Stored records
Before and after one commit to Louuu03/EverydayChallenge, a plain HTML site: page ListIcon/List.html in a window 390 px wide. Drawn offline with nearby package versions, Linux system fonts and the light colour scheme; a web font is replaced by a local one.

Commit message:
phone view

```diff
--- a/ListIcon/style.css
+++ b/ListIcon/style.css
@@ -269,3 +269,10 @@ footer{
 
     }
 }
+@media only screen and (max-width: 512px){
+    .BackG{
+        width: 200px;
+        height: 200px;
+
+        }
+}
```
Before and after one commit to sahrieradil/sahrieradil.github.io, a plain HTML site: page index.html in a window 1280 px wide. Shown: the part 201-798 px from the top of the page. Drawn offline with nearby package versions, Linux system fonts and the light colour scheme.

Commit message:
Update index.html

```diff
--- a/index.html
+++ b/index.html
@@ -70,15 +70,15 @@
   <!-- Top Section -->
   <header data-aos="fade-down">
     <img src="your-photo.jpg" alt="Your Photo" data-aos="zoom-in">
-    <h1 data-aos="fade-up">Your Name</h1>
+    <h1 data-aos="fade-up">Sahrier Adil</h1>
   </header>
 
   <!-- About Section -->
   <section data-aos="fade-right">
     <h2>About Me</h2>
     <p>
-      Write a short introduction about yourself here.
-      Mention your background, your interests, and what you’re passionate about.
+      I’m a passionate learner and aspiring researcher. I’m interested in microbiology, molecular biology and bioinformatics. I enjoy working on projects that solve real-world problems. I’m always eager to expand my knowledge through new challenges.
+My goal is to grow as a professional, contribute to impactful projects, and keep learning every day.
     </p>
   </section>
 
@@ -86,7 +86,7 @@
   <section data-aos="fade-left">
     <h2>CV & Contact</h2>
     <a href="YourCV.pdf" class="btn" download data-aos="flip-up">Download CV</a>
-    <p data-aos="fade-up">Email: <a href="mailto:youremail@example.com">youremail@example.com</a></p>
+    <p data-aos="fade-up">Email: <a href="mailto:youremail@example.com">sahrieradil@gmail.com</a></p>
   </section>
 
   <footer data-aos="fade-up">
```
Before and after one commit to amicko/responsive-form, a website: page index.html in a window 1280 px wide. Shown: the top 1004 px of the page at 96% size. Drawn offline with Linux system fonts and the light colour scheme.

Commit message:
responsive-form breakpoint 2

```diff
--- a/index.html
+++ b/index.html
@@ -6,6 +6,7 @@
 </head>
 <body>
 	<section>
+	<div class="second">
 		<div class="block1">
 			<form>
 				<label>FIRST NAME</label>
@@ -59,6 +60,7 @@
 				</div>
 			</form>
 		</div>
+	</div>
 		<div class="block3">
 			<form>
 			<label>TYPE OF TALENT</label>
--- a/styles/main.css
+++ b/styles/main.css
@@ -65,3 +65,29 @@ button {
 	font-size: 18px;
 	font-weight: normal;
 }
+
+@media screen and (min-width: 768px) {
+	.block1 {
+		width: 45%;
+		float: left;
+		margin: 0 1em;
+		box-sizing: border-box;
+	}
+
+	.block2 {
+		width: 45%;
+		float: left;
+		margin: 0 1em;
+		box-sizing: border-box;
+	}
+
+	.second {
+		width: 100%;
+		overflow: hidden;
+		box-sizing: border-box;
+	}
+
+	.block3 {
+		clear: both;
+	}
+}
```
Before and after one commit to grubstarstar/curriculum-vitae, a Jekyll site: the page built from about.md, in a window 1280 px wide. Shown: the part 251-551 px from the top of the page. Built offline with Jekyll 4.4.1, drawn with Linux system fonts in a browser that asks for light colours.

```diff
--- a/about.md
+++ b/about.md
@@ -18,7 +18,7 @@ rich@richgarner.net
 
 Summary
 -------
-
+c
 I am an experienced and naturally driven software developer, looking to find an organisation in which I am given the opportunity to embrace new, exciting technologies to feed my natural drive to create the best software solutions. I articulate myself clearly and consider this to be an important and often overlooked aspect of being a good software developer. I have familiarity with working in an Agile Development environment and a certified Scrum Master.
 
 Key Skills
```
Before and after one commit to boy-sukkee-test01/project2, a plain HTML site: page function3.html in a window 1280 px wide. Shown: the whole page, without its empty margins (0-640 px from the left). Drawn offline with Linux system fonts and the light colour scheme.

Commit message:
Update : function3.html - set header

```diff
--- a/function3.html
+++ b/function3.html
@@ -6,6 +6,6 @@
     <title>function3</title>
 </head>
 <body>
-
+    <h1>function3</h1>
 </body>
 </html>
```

* **What to work on**: Repeat the full set of records exactly.

* **Your response**:
Before and after one commit to Louuu03/EverydayChallenge, a plain HTML site: page ListIcon/List.html in a window 390 px wide. Drawn offline with nearby package versions, Linux system fonts and the light colour scheme; a web font is replaced by a local one.

Commit message:
phone view

```diff
--- a/ListIcon/style.css
+++ b/ListIcon/style.css
@@ -269,3 +269,10 @@ footer{
 
     }
 }
+@media only screen and (max-width: 512px){
+    .BackG{
+        width: 200px;
+        height: 200px;
+
+        }
+}
```
Before and after one commit to sahrieradil/sahrieradil.github.io, a plain HTML site: page index.html in a window 1280 px wide. Shown: the part 201-798 px from the top of the page. Drawn offline with nearby package versions, Linux system fonts and the light colour scheme.

Commit message:
Update index.html

```diff
--- a/index.html
+++ b/index.html
@@ -70,15 +70,15 @@
   <!-- Top Section -->
   <header data-aos="fade-down">
     <img src="your-photo.jpg" alt="Your Photo" data-aos="zoom-in">
-    <h1 data-aos="fade-up">Your Name</h1>
+    <h1 data-aos="fade-up">Sahrier Adil</h1>
   </header>
 
   <!-- About Section -->
   <section data-aos="fade-right">
     <h2>About Me</h2>
     <p>
-      Write a short introduction about yourself here.
-      Mention your background, your interests, and what you’re passionate about.
+      I’m a passionate learner and aspiring researcher. I’m interested in microbiology, molecular biology and bioinformatics. I enjoy working on projects that solve real-world problems. I’m always eager to expand my knowledge through new challenges.
+My goal is to grow as a professional, contribute to impactful projects, and keep learning every day.
     </p>
   </section>
 
@@ -86,7 +86,7 @@
   <section data-aos="fade-left">
     <h2>CV & Contact</h2>
     <a href="YourCV.pdf" class="btn" download data-aos="flip-up">Download CV</a>
-    <p data-aos="fade-up">Email: <a href="mailto:youremail@example.com">youremail@example.com</a></p>
+    <p data-aos="fade-up">Email: <a href="mailto:youremail@example.com">sahrieradil@gmail.com</a></p>
   </section>
 
   <footer data-aos="fade-up">
```
Before and after one commit to amicko/responsive-form, a website: page index.html in a window 1280 px wide. Shown: the top 1004 px of the page at 96% size. Drawn offline with Linux system fonts and the light colour scheme.

Commit message:
responsive-form breakpoint 2

```diff
--- a/index.html
+++ b/index.html
@@ -6,6 +6,7 @@
 </head>
 <body>
 	<section>
+	<div class="second">
 		<div class="block1">
 			<form>
 				<label>FIRST NAME</label>
@@ -59,6 +60,7 @@
 				</div>
 			</form>
 		</div>
+	</div>
 		<div class="block3">
 			<form>
 			<label>TYPE OF TALENT</label>
--- a/styles/main.css
+++ b/styles/main.css
@@ -65,3 +65,29 @@ button {
 	font-size: 18px;
 	font-weight: normal;
 }
+
+@media screen and (min-width: 768px) {
+	.block1 {
+		width: 45%;
+		float: left;
+		margin: 0 1em;
+		box-sizing: border-box;
+	}
+
+	.block2 {
+		width: 45%;
+		float: left;
+		margin: 0 1em;
+		box-sizing: border-box;
+	}
+
+	.second {
+		width: 100%;
+		overflow: hidden;
+		box-sizing: border-box;
+	}
+
+	.block3 {
+		clear: both;
+	}
+}
```
Before and after one commit to grubstarstar/curriculum-vitae, a Jekyll site: the page built from about.md, in a window 1280 px wide. Shown: the part 251-551 px from the top of the page. Built offline with Jekyll 4.4.1, drawn with Linux system fonts in a browser that asks for light colours.

```diff
--- a/about.md
+++ b/about.md
@@ -18,7 +18,7 @@ rich@richgarner.net
 
 Summary
 -------
-
+c
 I am an experienced and naturally driven software developer, looking to find an organisation in which I am given the opportunity to embrace new, exciting technologies to feed my natural drive to create the best software solutions. I articulate myself clearly and consider this to be an important and often overlooked aspect of being a good software developer. I have familiarity with working in an Agile Development environment and a certified Scrum Master.
 
 Key Skills
```
Before and after one commit to boy-sukkee-test01/project2, a plain HTML site: page function3.html in a window 1280 px wide. Shown: the whole page, without its empty margins (0-640 px from the left). Drawn offline with Linux system fonts and the light colour scheme.

Commit message:
Update : function3.html - set header

```diff
--- a/function3.html
+++ b/function3.html
@@ -6,6 +6,6 @@
     <title>function3</title>
 </head>
 <body>
-
+    <h1>function3</h1>
 </body>
 </html>
```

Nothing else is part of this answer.